Your goal: Search the data below for lines that include the word "được" and state how many there are, nothing else.

Entries supplied:
++++++++

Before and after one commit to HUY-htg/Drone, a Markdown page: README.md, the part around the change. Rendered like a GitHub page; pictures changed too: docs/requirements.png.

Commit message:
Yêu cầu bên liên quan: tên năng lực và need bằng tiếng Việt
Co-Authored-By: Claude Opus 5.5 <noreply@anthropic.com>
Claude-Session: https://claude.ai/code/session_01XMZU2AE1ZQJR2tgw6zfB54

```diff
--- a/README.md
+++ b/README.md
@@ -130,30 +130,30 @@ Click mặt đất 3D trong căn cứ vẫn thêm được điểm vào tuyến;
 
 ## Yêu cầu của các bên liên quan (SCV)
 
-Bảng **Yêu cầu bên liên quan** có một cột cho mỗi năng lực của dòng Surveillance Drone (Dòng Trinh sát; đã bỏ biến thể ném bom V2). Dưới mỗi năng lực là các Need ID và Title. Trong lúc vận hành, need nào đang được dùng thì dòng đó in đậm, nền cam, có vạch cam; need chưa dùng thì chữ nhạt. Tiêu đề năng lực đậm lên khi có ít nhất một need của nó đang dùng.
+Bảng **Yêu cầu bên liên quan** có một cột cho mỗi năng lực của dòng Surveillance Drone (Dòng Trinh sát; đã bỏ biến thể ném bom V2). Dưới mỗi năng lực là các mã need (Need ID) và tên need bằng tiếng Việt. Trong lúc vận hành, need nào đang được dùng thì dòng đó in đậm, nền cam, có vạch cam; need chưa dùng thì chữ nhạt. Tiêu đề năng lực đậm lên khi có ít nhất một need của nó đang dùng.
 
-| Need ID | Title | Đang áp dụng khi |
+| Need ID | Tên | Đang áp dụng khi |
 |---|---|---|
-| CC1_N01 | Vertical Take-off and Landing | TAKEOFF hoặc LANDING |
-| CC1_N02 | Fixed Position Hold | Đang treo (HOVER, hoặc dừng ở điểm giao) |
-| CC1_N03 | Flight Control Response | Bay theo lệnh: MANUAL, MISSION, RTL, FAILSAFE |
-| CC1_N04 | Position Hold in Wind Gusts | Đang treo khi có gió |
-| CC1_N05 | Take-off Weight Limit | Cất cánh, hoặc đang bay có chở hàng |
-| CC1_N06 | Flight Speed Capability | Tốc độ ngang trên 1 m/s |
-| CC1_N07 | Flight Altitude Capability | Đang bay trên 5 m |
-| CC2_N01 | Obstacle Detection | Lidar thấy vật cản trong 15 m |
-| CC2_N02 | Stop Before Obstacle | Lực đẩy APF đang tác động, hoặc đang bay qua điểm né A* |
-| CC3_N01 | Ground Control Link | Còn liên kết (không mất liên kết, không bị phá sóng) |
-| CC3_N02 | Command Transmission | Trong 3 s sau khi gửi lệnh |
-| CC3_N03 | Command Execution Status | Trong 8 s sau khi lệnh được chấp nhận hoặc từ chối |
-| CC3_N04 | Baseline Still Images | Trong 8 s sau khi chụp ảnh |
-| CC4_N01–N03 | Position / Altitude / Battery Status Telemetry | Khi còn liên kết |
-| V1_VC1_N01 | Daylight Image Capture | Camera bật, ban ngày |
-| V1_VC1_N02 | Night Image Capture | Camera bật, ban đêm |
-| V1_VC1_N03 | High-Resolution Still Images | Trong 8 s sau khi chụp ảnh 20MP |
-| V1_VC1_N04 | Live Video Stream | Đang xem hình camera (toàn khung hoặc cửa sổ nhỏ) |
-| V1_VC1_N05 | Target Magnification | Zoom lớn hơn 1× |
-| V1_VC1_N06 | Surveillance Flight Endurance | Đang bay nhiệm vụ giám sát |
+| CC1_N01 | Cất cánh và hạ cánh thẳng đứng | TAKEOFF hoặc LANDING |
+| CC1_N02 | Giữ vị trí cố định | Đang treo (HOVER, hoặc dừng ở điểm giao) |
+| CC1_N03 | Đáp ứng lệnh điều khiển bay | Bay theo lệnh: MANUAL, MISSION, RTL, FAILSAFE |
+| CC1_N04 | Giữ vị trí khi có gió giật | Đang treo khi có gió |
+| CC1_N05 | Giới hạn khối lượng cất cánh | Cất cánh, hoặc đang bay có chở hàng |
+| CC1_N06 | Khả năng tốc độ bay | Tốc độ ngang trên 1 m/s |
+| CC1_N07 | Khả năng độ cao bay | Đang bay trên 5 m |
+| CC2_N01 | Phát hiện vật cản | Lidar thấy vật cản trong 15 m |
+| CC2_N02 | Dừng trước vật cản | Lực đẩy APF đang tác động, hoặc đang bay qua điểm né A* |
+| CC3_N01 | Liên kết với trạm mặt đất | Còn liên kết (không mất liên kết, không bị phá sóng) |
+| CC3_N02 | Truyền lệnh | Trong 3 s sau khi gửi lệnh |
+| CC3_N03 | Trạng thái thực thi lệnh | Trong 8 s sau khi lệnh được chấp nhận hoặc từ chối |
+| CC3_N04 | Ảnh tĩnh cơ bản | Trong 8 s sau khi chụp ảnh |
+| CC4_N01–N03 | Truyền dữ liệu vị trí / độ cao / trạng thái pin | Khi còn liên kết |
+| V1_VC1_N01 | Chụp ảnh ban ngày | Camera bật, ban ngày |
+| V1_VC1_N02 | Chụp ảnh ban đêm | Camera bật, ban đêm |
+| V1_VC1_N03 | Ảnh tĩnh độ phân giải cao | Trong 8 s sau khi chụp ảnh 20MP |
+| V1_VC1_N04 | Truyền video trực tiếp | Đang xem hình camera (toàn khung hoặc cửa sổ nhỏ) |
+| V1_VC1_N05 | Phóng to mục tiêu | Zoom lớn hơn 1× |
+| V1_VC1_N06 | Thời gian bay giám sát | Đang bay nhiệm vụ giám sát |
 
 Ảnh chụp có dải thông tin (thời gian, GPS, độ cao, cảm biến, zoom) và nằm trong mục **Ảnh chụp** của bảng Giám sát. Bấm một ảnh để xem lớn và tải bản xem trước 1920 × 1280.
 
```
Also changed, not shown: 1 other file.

++++++++

Answer to the exercise: 5